▸ **SUPPLIED DATA**:
********************

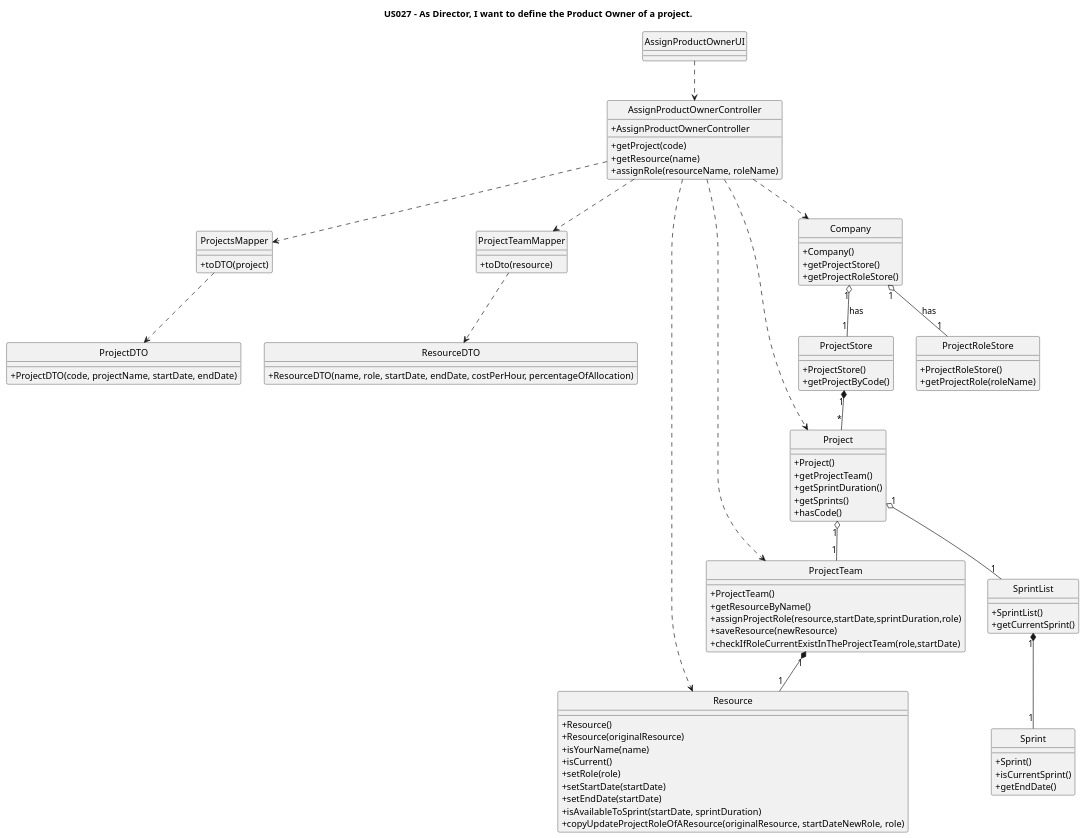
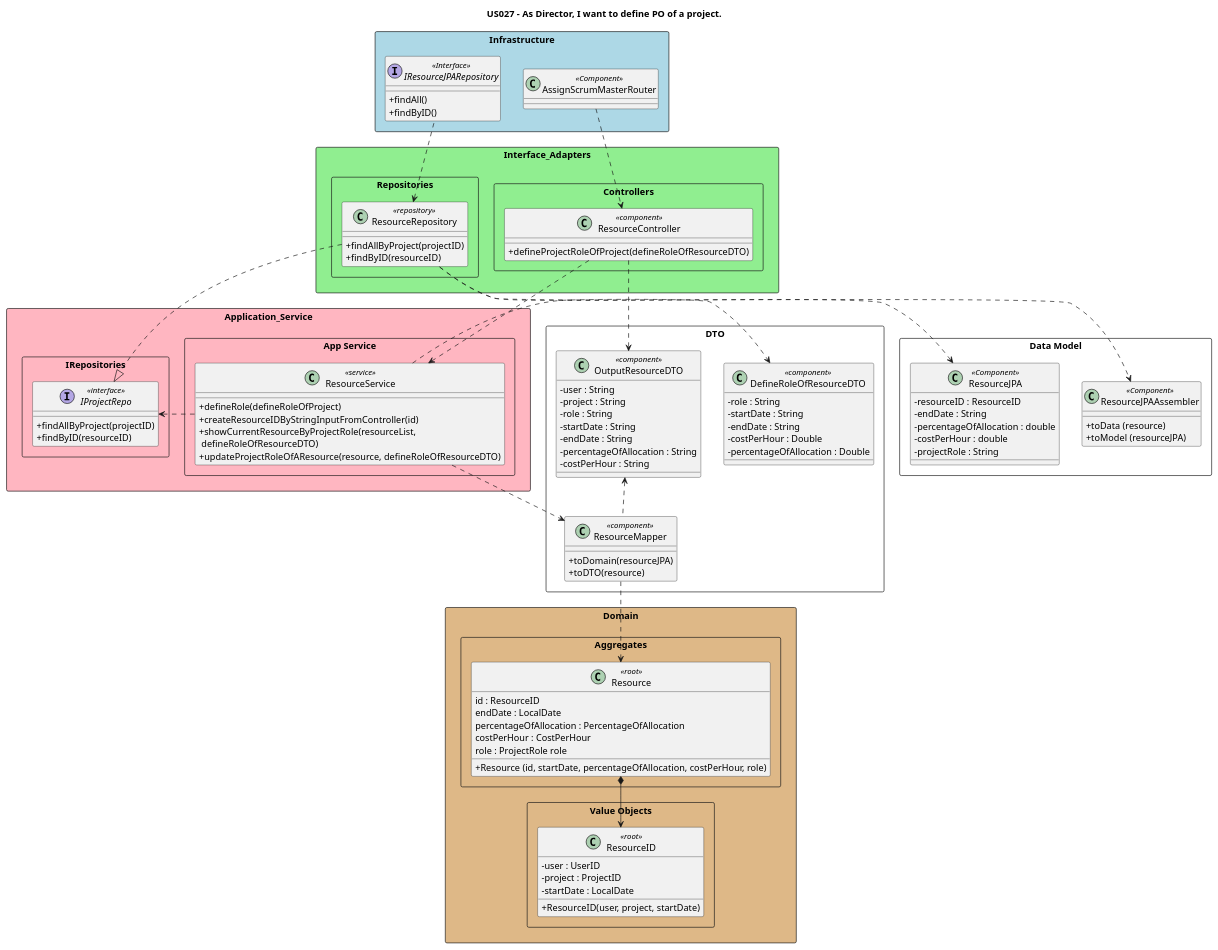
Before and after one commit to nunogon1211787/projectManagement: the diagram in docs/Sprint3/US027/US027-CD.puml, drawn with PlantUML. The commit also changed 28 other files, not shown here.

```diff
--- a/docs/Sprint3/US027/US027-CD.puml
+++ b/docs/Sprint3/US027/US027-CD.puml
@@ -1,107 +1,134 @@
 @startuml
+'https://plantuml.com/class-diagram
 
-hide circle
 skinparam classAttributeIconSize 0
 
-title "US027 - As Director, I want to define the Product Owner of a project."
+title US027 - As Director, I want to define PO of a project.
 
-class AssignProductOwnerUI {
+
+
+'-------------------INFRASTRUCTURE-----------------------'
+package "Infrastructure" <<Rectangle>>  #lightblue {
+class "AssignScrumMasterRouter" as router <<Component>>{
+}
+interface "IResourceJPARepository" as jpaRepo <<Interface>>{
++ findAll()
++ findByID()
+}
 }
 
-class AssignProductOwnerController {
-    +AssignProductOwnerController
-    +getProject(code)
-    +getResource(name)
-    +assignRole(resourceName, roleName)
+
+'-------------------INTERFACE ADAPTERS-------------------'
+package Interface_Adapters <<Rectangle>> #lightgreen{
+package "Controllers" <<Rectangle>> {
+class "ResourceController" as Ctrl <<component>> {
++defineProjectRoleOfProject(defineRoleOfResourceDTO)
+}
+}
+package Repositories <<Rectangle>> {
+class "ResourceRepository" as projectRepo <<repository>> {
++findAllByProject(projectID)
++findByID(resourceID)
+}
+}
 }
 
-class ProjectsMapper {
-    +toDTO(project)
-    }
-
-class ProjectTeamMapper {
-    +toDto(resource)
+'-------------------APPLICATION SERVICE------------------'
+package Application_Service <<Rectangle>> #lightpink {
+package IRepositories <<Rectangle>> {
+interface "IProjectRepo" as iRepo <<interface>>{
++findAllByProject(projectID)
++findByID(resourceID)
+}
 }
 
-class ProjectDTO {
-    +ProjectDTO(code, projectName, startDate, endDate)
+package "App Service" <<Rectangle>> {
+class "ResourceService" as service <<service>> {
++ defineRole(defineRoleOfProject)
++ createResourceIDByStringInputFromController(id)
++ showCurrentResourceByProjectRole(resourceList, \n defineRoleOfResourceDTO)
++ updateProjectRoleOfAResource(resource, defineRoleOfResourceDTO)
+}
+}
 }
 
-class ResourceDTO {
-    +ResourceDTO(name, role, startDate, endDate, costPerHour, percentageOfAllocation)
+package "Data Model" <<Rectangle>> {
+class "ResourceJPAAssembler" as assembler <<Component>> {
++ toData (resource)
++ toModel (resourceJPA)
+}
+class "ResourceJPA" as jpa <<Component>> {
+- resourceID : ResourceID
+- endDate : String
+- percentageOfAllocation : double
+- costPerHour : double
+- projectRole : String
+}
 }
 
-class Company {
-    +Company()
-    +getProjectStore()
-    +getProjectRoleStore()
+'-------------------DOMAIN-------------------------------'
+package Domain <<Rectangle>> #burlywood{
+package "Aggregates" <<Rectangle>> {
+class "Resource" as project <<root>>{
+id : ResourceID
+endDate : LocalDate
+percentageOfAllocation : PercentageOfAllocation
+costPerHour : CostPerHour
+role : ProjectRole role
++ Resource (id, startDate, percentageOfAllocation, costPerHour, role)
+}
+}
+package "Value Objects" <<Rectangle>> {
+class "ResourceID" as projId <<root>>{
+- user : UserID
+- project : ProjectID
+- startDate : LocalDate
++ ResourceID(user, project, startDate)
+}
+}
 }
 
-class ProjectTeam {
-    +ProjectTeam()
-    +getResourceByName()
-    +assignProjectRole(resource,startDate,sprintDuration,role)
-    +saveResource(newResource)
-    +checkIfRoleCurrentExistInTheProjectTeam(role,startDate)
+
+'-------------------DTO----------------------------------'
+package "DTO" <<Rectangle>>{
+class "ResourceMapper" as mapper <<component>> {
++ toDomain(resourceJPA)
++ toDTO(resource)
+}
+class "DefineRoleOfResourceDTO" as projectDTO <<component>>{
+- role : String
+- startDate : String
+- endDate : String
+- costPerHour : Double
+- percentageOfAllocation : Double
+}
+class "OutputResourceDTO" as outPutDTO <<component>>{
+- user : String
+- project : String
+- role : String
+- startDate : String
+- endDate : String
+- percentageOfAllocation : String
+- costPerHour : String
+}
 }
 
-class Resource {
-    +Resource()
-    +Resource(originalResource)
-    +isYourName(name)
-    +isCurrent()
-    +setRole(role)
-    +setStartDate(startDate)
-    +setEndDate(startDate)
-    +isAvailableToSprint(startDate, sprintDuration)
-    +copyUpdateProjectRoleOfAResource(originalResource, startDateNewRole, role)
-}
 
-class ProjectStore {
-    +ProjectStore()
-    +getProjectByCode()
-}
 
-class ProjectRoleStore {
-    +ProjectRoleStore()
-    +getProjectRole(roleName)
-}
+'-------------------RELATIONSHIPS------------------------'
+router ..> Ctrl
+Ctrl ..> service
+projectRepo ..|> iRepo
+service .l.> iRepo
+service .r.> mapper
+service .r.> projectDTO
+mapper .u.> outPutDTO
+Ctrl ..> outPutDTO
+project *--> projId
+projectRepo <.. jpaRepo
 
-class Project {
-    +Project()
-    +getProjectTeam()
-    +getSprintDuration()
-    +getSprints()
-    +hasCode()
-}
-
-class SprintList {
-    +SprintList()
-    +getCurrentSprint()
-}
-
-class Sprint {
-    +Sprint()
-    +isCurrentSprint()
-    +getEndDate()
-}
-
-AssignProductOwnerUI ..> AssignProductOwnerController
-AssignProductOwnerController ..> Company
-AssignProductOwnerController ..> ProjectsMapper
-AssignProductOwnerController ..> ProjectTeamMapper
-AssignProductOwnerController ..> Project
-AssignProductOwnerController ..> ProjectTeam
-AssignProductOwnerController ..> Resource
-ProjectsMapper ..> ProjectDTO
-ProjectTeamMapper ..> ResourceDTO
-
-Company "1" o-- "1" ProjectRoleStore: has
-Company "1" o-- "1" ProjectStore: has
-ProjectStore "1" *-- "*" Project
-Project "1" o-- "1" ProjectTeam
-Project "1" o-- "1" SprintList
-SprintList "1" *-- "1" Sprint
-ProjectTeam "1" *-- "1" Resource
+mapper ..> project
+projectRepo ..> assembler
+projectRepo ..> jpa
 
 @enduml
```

********************

▸ **PROBLEM STATEMENT**: Would it be possible to reproduce the material word for word, images omitted?

▸ **WRITTEN SOLUTION**:
Before and after one commit to nunogon1211787/projectManagement: the diagram in docs/Sprint3/US027/US027-CD.puml, drawn with PlantUML. The commit also changed 28 other files, not shown here.

```diff
--- a/docs/Sprint3/US027/US027-CD.puml
+++ b/docs/Sprint3/US027/US027-CD.puml
@@ -1,107 +1,134 @@
 @startuml
+'https://plantuml.com/class-diagram
 
-hide circle
 skinparam classAttributeIconSize 0
 
-title "US027 - As Director, I want to define the Product Owner of a project."
+title US027 - As Director, I want to define PO of a project.
 
-class AssignProductOwnerUI {
+
+
+'-------------------INFRASTRUCTURE-----------------------'
+package "Infrastructure" <<Rectangle>>  #lightblue {
+class "AssignScrumMasterRouter" as router <<Component>>{
+}
+interface "IResourceJPARepository" as jpaRepo <<Interface>>{
++ findAll()
++ findByID()
+}
 }
 
-class AssignProductOwnerController {
-    +AssignProductOwnerController
-    +getProject(code)
-    +getResource(name)
-    +assignRole(resourceName, roleName)
+
+'-------------------INTERFACE ADAPTERS-------------------'
+package Interface_Adapters <<Rectangle>> #lightgreen{
+package "Controllers" <<Rectangle>> {
+class "ResourceController" as Ctrl <<component>> {
++defineProjectRoleOfProject(defineRoleOfResourceDTO)
+}
+}
+package Repositories <<Rectangle>> {
+class "ResourceRepository" as projectRepo <<repository>> {
++findAllByProject(projectID)
++findByID(resourceID)
+}
+}
 }
 
-class ProjectsMapper {
-    +toDTO(project)
-    }
-
-class ProjectTeamMapper {
-    +toDto(resource)
+'-------------------APPLICATION SERVICE------------------'
+package Application_Service <<Rectangle>> #lightpink {
+package IRepositories <<Rectangle>> {
+interface "IProjectRepo" as iRepo <<interface>>{
++findAllByProject(projectID)
++findByID(resourceID)
+}
 }
 
-class ProjectDTO {
-    +ProjectDTO(code, projectName, startDate, endDate)
+package "App Service" <<Rectangle>> {
+class "ResourceService" as service <<service>> {
++ defineRole(defineRoleOfProject)
++ createResourceIDByStringInputFromController(id)
++ showCurrentResourceByProjectRole(resourceList, \n defineRoleOfResourceDTO)
++ updateProjectRoleOfAResource(resource, defineRoleOfResourceDTO)
+}
+}
 }
 
-class ResourceDTO {
-    +ResourceDTO(name, role, startDate, endDate, costPerHour, percentageOfAllocation)
+package "Data Model" <<Rectangle>> {
+class "ResourceJPAAssembler" as assembler <<Component>> {
++ toData (resource)
++ toModel (resourceJPA)
+}
+class "ResourceJPA" as jpa <<Component>> {
+- resourceID : ResourceID
+- endDate : String
+- percentageOfAllocation : double
+- costPerHour : double
+- projectRole : String
+}
 }
 
-class Company {
-    +Company()
-    +getProjectStore()
-    +getProjectRoleStore()
+'-------------------DOMAIN-------------------------------'
+package Domain <<Rectangle>> #burlywood{
+package "Aggregates" <<Rectangle>> {
+class "Resource" as project <<root>>{
+id : ResourceID
+endDate : LocalDate
+percentageOfAllocation : PercentageOfAllocation
+costPerHour : CostPerHour
+role : ProjectRole role
++ Resource (id, startDate, percentageOfAllocation, costPerHour, role)
+}
+}
+package "Value Objects" <<Rectangle>> {
+class "ResourceID" as projId <<root>>{
+- user : UserID
+- project : ProjectID
+- startDate : LocalDate
++ ResourceID(user, project, startDate)
+}
+}
 }
 
-class ProjectTeam {
-    +ProjectTeam()
-    +getResourceByName()
-    +assignProjectRole(resource,startDate,sprintDuration,role)
-    +saveResource(newResource)
-    +checkIfRoleCurrentExistInTheProjectTeam(role,startDate)
+
+'-------------------DTO----------------------------------'
+package "DTO" <<Rectangle>>{
+class "ResourceMapper" as mapper <<component>> {
++ toDomain(resourceJPA)
++ toDTO(resource)
+}
+class "DefineRoleOfResourceDTO" as projectDTO <<component>>{
+- role : String
+- startDate : String
+- endDate : String
+- costPerHour : Double
+- percentageOfAllocation : Double
+}
+class "OutputResourceDTO" as outPutDTO <<component>>{
+- user : String
+- project : String
+- role : String
+- startDate : String
+- endDate : String
+- percentageOfAllocation : String
+- costPerHour : String
+}
 }
 
-class Resource {
-    +Resource()
-    +Resource(originalResource)
-    +isYourName(name)
-    +isCurrent()
-    +setRole(role)
-    +setStartDate(startDate)
-    +setEndDate(startDate)
-    +isAvailableToSprint(startDate, sprintDuration)
-    +copyUpdateProjectRoleOfAResource(originalResource, startDateNewRole, role)
-}
 
-class ProjectStore {
-    +ProjectStore()
-    +getProjectByCode()
-}
 
-class ProjectRoleStore {
-    +ProjectRoleStore()
-    +getProjectRole(roleName)
-}
+'-------------------RELATIONSHIPS------------------------'
+router ..> Ctrl
+Ctrl ..> service
+projectRepo ..|> iRepo
+service .l.> iRepo
+service .r.> mapper
+service .r.> projectDTO
+mapper .u.> outPutDTO
+Ctrl ..> outPutDTO
+project *--> projId
+projectRepo <.. jpaRepo
 
-class Project {
-    +Project()
-    +getProjectTeam()
-    +getSprintDuration()
-    +getSprints()
-    +hasCode()
-}
-
-class SprintList {
-    +SprintList()
-    +getCurrentSprint()
-}
-
-class Sprint {
-    +Sprint()
-    +isCurrentSprint()
-    +getEndDate()
-}
-
-AssignProductOwnerUI ..> AssignProductOwnerController
-AssignProductOwnerController ..> Company
-AssignProductOwnerController ..> ProjectsMapper
-AssignProductOwnerController ..> ProjectTeamMapper
-AssignProductOwnerController ..> Project
-AssignProductOwnerController ..> ProjectTeam
-AssignProductOwnerController ..> Resource
-ProjectsMapper ..> ProjectDTO
-ProjectTeamMapper ..> ResourceDTO
-
-Company "1" o-- "1" ProjectRoleStore: has
-Company "1" o-- "1" ProjectStore: has
-ProjectStore "1" *-- "*" Project
-Project "1" o-- "1" ProjectTeam
-Project "1" o-- "1" SprintList
-SprintList "1" *-- "1" Sprint
-ProjectTeam "1" *-- "1" Resource
+mapper ..> project
+projectRepo ..> assembler
+projectRepo ..> jpa
 
 @enduml
```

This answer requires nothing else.